In the UK, at present time of writing, we are allowed to exercise once daily, outside our homes, and appropriately observing social distancing requirements. My knee is still problematic, and my referral to the muscular-skeletal clinic has probably fallen into a black hole but I’m able to run short distances each day. The roads are very quiet and lots of people are walking around who wouldn’t normally be on the streets. Plenty of us are running. Personally, I feel the fitter I am, the greater resilience I will have if I contract the virus. I’m in one of the vulnerable categories because of heart disease so I am particularly careful. I feel fit and my lung capacity must be good. I don’t feel at risk but, of course, I risk others’ health if I become ill.

The middle class are about to discover the cruelty of Britain’s benefits system

The coronavirus crisis ignites a bonfire of Conservative party orthodoxies

Coronavirus exposes society’s fragility. Let’s find solutions that endure once it’s over

It takes a whole world to create a new virus, not just China
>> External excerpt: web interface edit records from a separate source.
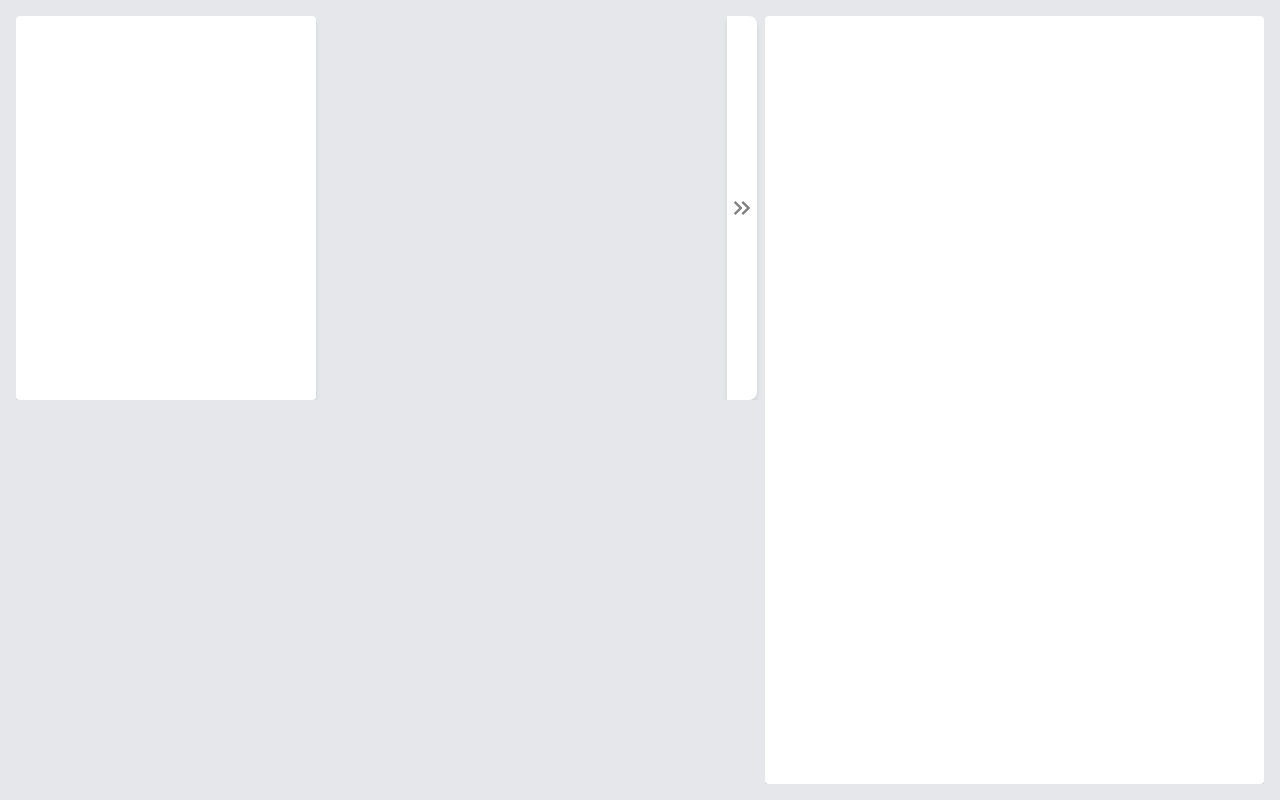
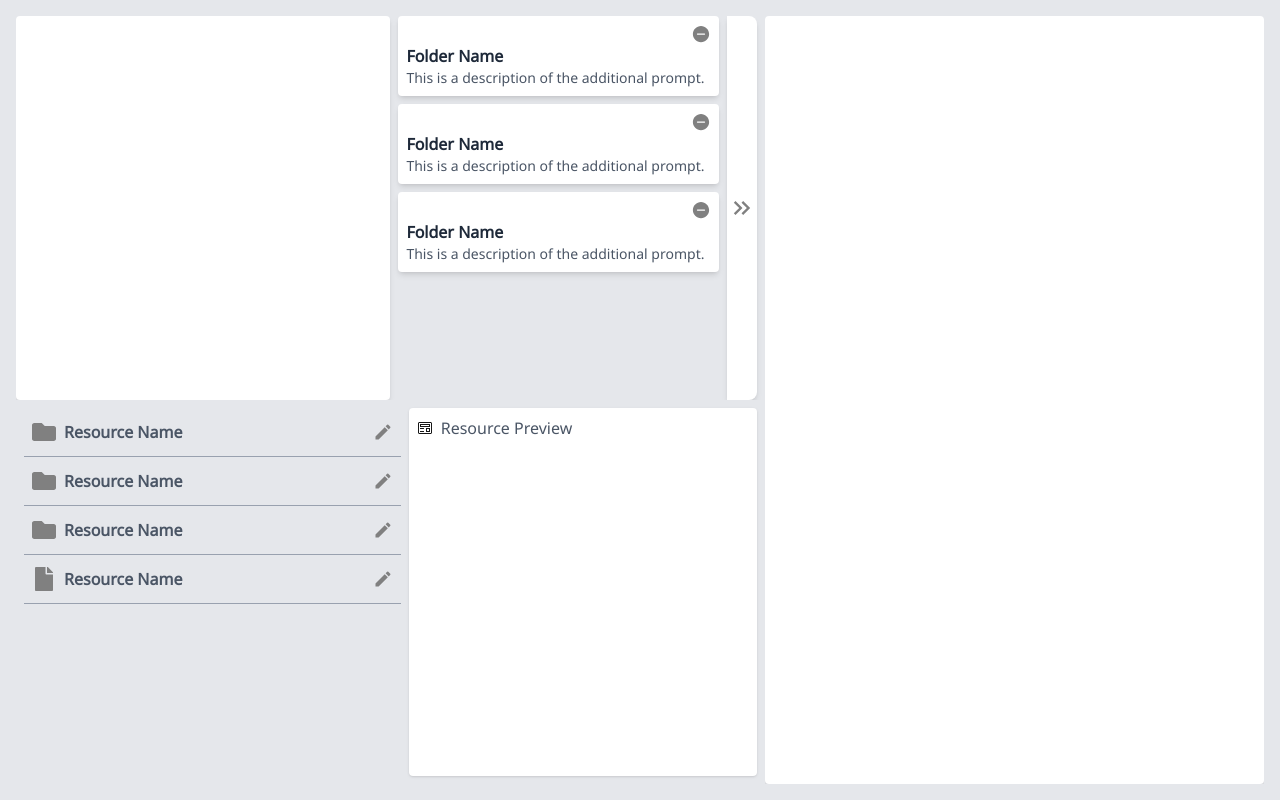
Before and after one commit to yoshiInGit/prompt_pot, a Next.js app: page /editor in a window 1280 px wide. Built offline with nearby package versions, Linux system fonts and the light colour scheme.

Commit message:
レイアウトを追加修正

```diff
--- a/app/(pages)/editor/page.tsx
+++ b/app/(pages)/editor/page.tsx
@@ -1,4 +1,9 @@
+'use client';
+
 import { MdKeyboardDoubleArrowRight } from "react-icons/md";
+import { VscPreview } from "react-icons/vsc";
+import AdditionalPromptCard from "./modules/AdditionalPromptCard";
+import ResourceTile from "./modules/ResouceTile";
 
 const Editor = () => {
     return(
@@ -9,11 +14,16 @@ const Editor = () => {
                 {/* プロンプトエリア */}
                 <div className="w-full h-1/2 overflow-hidden flex">
                     {/* ベースプロンプト */}
-                    <div className="w-2/5 h-full bg-white shadow-md p-2 rounded">
+                    <div className="w-5/10 h-full bg-white shadow-md p-2 rounded">
 
                     </div>
-                    {/* アセットプロンプロ */}
-                    <div className="flex-grow h-full px-2">
+                    {/* アディクションプロンプロ */}
+                    <div className="relative flex-grow h-full">
+                        <div className="absolute w-full h-full flex flex-col gap-2 px-2">
+                                <AdditionalPromptCard />
+                                <AdditionalPromptCard />
+                                <AdditionalPromptCard />
+                        </div>
 
                     </div>
                     {/* 実行ボタン */}
@@ -23,15 +33,30 @@ const Editor = () => {
                 </div>
 
                 {/* リソースエリア */}
-                <div className="w-full h-1/2 overflow-hidden ">
+                <div className="w-full h-1/2 overflow-hidden flex p-2">
+                    {/* リソースリスト */}
+                    <div className="w-2/3 flex flex-col pr-2">
+                        <ResourceTile/>
+                        <ResourceTile/>
+                        <ResourceTile/>
+                        <ResourceTile
+                            type="file"/>
 
+                    </div>
+
+                    {/* リソースプレビュー */}
+                    <div className="w-3/5 h-full bg-white shadow flex flex-col p-2 rounded">
+                        <div className="flex items-center mb-2">
+                            <VscPreview size={16}/>
+                            <div className="text-gray-600 ml-2">Resource Preview</div>
+                        </div>
+                    </div>
                 </div>
             </div>
 
             {/* プレビュー画面 */}
             <div className="w-4/10 h-full overflow-hidden flex flex-col">
-                <div className="flex-grow bg-white shadow-md p-2 rounded">
-
+                <div className="flex-grow bg-white shadow-md p-2 rounded flex flex-col">
                 </div>
             </div>
         </div>
```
The above links are to Guardian or Observer articles and offer analysis to these drastically changing times. It’s ironic that the Labour Party’s manifesto, before the last Uk election in December 2019, was roundly criticised for its profligacy on spending plans to transform British society. We are in a crisis now and there doesn’t appear to be a shortage of financial help. This may be vital to maintain confidence in our economic system and prevent societal unrest and civil disorder. But the same Tories have presided over swingeing cuts to the NHS, education, social services, children’s services and local goverment for well over a decade  I had an argument with an idiot in a hospital outpatient clinic who kept on repeating “Where’s the money coming from?” The right wing have done such a good job in subverting the concept of public good and replacing it with fear and condemnation and personal threat, a large number of people can’t see the wood for the trees.

So galling seeing the Tories and their scientific and medical friends, standing at lecterns which proclain” Protect the NHS”, during the daily press briefings. As if they believe that.

I believe there will be a reckoning when this present emergency subsides and hopefully the evil Tories won’t succeed in spinning their own version of events.

Pity the poor Americans. Trump living on another planet and unable to string a coherent sentence together and suffering  wholly inadequate health care and social benefit systems. Where’s the humanity?